→ WHAT IS NEEDED
Drop every picture and give the entries back exactly.

Stored entries:

★ ★ ★ ★ ★ ★ ★

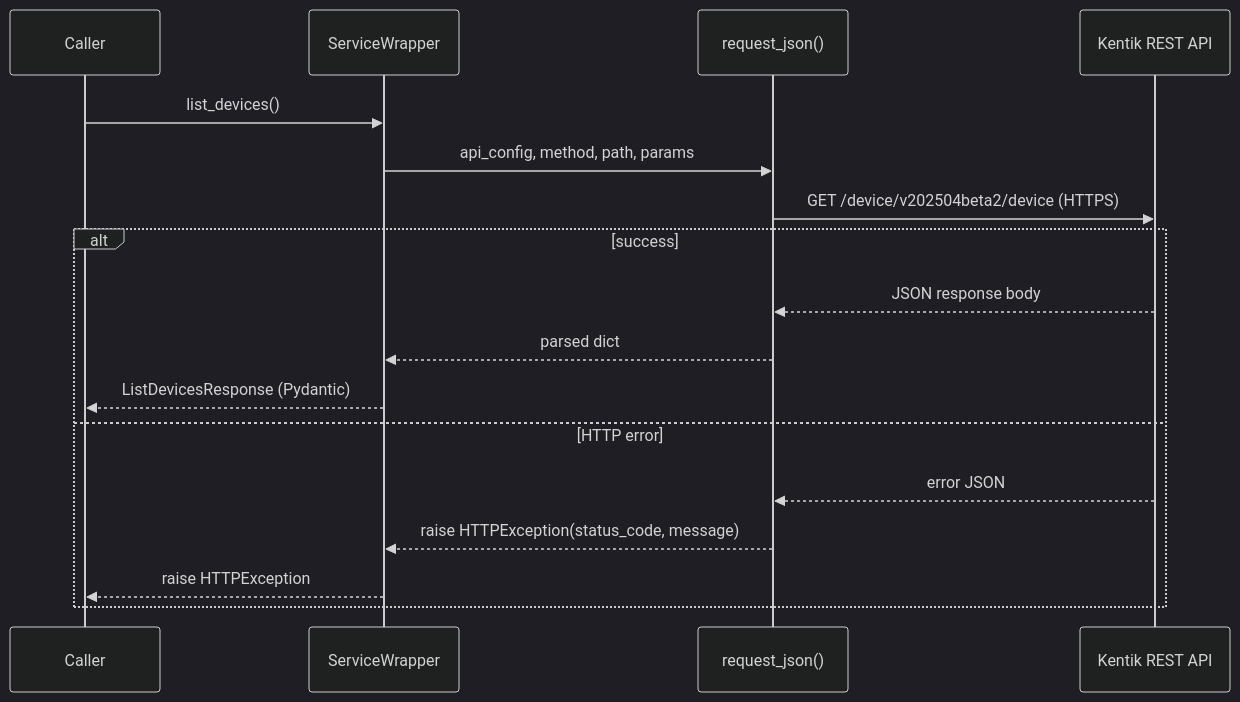
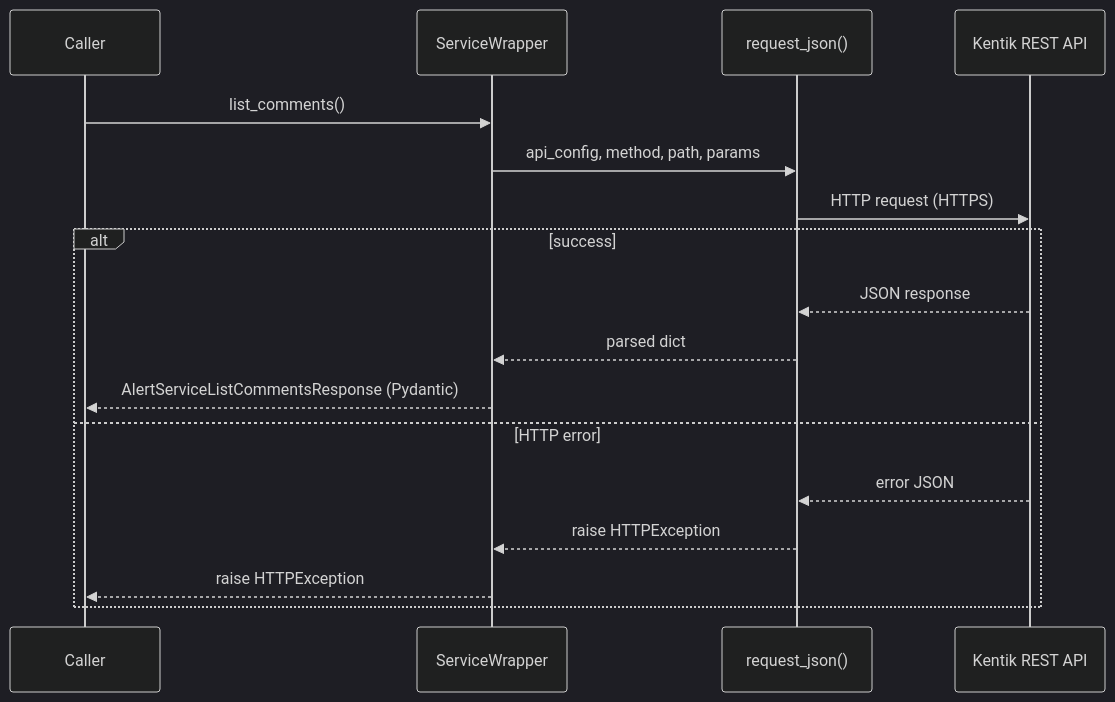
One commit to alexdearaujo/community_sdk_python changed the first of 2 diagrams in docs/guides/grpc.md. Above: the diagram before and after it, drawn with Mermaid (dark theme). The commit also changed other lines of this file and 10 other files, not shown here.

````diff
--- a/docs/guides/grpc.md
+++ b/docs/guides/grpc.md
@@ -29,20 +34,20 @@
 ```mermaid
 sequenceDiagram
     participant C as Caller
     participant W as ServiceWrapper
     participant RJ as request_json()
     participant API as Kentik REST API
 
-    C->>W: list_devices()
+    C->>W: list_comments()
     W->>RJ: api_config, method, path, params
-    RJ->>API: GET /device/v202504beta2/device (HTTPS)
+    RJ->>API: HTTP request (HTTPS)
     alt success
-        API-->>RJ: JSON response body
+        API-->>RJ: JSON response
         RJ-->>W: parsed dict
-        W-->>C: ListDevicesResponse (Pydantic)
+        W-->>C: AlertServiceListCommentsResponse (Pydantic)
     else HTTP error
         API-->>RJ: error JSON
-        RJ-->>W: raise HTTPException(status_code, message)
+        RJ-->>W: raise HTTPException
         W-->>C: raise HTTPException
     end
 ```
````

★ ★ ★ ★ ★ ★ ★

→ SOLUTION
One commit to alexdearaujo/community_sdk_python changed the first of 2 diagrams in docs/guides/grpc.md. Above: the diagram before and after it, drawn with Mermaid (dark theme). The commit also changed other lines of this file and 10 other files, not shown here.

````diff
--- a/docs/guides/grpc.md
+++ b/docs/guides/grpc.md
@@ -29,20 +34,20 @@
 ```mermaid
 sequenceDiagram
     participant C as Caller
     participant W as ServiceWrapper
     participant RJ as request_json()
     participant API as Kentik REST API
 
-    C->>W: list_devices()
+    C->>W: list_comments()
     W->>RJ: api_config, method, path, params
-    RJ->>API: GET /device/v202504beta2/device (HTTPS)
+    RJ->>API: HTTP request (HTTPS)
     alt success
-        API-->>RJ: JSON response body
+        API-->>RJ: JSON response
         RJ-->>W: parsed dict
-        W-->>C: ListDevicesResponse (Pydantic)
+        W-->>C: AlertServiceListCommentsResponse (Pydantic)
     else HTTP error
         API-->>RJ: error JSON
-        RJ-->>W: raise HTTPException(status_code, message)
+        RJ-->>W: raise HTTPException
         W-->>C: raise HTTPException
     end
 ```
````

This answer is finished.